“There wasn’t much we could do about the extensions,” Brown said. “We waited over 20 years so what was a few more months?”
Benefits of federal recognition
Once a final determination is made, which could take over a year, the Pamunkey Indian Tribes 208 members will be able to apply for a variety of services
“The importance of federal recognition is that we will be able to engage the federal government with a government to government relationship and we will be able to get services from different federal agencies that will come directly to the tribe. We won’t have to go through the state,” Brown said.
“[For example], we were informed that if a storm came through Virginia and hit the reservation pretty hard but it didn’t hit the other surrounding counties very hard, we wouldn’t have to wait for the Governor to declare a state of emergency. As the chief, I could declare a state of emergency and we could receive funds from FEMA directly and wouldn’t have to go through the state,” Brown explained.

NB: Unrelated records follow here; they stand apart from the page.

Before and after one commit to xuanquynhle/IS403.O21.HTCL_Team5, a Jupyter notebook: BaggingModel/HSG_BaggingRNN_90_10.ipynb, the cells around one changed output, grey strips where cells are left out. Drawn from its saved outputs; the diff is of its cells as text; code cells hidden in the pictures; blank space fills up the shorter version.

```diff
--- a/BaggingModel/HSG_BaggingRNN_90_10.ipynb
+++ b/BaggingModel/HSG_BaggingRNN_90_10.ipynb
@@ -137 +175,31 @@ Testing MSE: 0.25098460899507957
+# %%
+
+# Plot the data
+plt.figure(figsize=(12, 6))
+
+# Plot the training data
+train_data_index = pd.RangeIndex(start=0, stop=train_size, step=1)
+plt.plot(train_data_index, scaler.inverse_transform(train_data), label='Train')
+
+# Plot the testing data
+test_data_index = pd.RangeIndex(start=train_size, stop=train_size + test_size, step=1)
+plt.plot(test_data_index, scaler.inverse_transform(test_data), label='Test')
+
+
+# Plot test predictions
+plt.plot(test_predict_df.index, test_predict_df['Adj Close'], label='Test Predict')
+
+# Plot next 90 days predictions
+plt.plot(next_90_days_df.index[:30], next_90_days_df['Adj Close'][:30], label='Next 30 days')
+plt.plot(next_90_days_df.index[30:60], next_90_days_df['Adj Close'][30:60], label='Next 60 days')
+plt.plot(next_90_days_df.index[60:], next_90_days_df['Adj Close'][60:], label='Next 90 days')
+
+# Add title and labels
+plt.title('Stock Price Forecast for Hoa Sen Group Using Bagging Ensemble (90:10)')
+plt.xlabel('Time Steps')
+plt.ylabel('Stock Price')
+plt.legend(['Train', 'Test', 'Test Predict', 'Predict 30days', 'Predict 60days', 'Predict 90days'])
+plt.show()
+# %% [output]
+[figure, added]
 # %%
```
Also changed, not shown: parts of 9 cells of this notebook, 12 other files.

In addition, currently, on the reservation, which is located along the shores of the Pamunkey River, it is difficult for residents to build a house. Tribal members do not own their land. The land is held in a state trust.
HUD has a program for those who reside on a reservation for mortgages and loans. When the tribe’s land is moved into a federal trust following recognition, tribal members will be able to receive federal housing funds.
Those funds could help tribal members like Jeff Brown.
Brown’s home on the reservation burnt down over a year ago and without insurance he has not been able to rebuild.
“I lost everything. Fortunately I had built a workshop and I have been able to live there,” he said.
With the help of donations, Jeff Brown was able to make the workshop more livable but he still does not have indoor plumbing.
“It’s pretty hard,” he said. “That will be one of the first programs I will be looking into to reconstruct.”
Tribal members will also be able to apply for services through the BIA’s Indian Health Services program.
Unfortunately, Brown said, currently the closest clinic under the Indian Health Service is in Rockville, South Carolina.
However, if more tribes in Virginia were to become federally recognized, Brown is hopeful a clinic could be opened in the Commonwealth or even on the Pamunkey reservation.
Tribal members will also be able to apply for programs to get extra help for students going to college through the Indian Educational Opportunity Service.
“Those are just a few. There are a whole lot we don’t know but we will be able to attend conferences and workshops to learn more about these programs,” Brown said. “ It’s going to be a huge learning curve right from the start.”
The Pamunkey Indian Tribe is one of three Native American tribes located in King William County.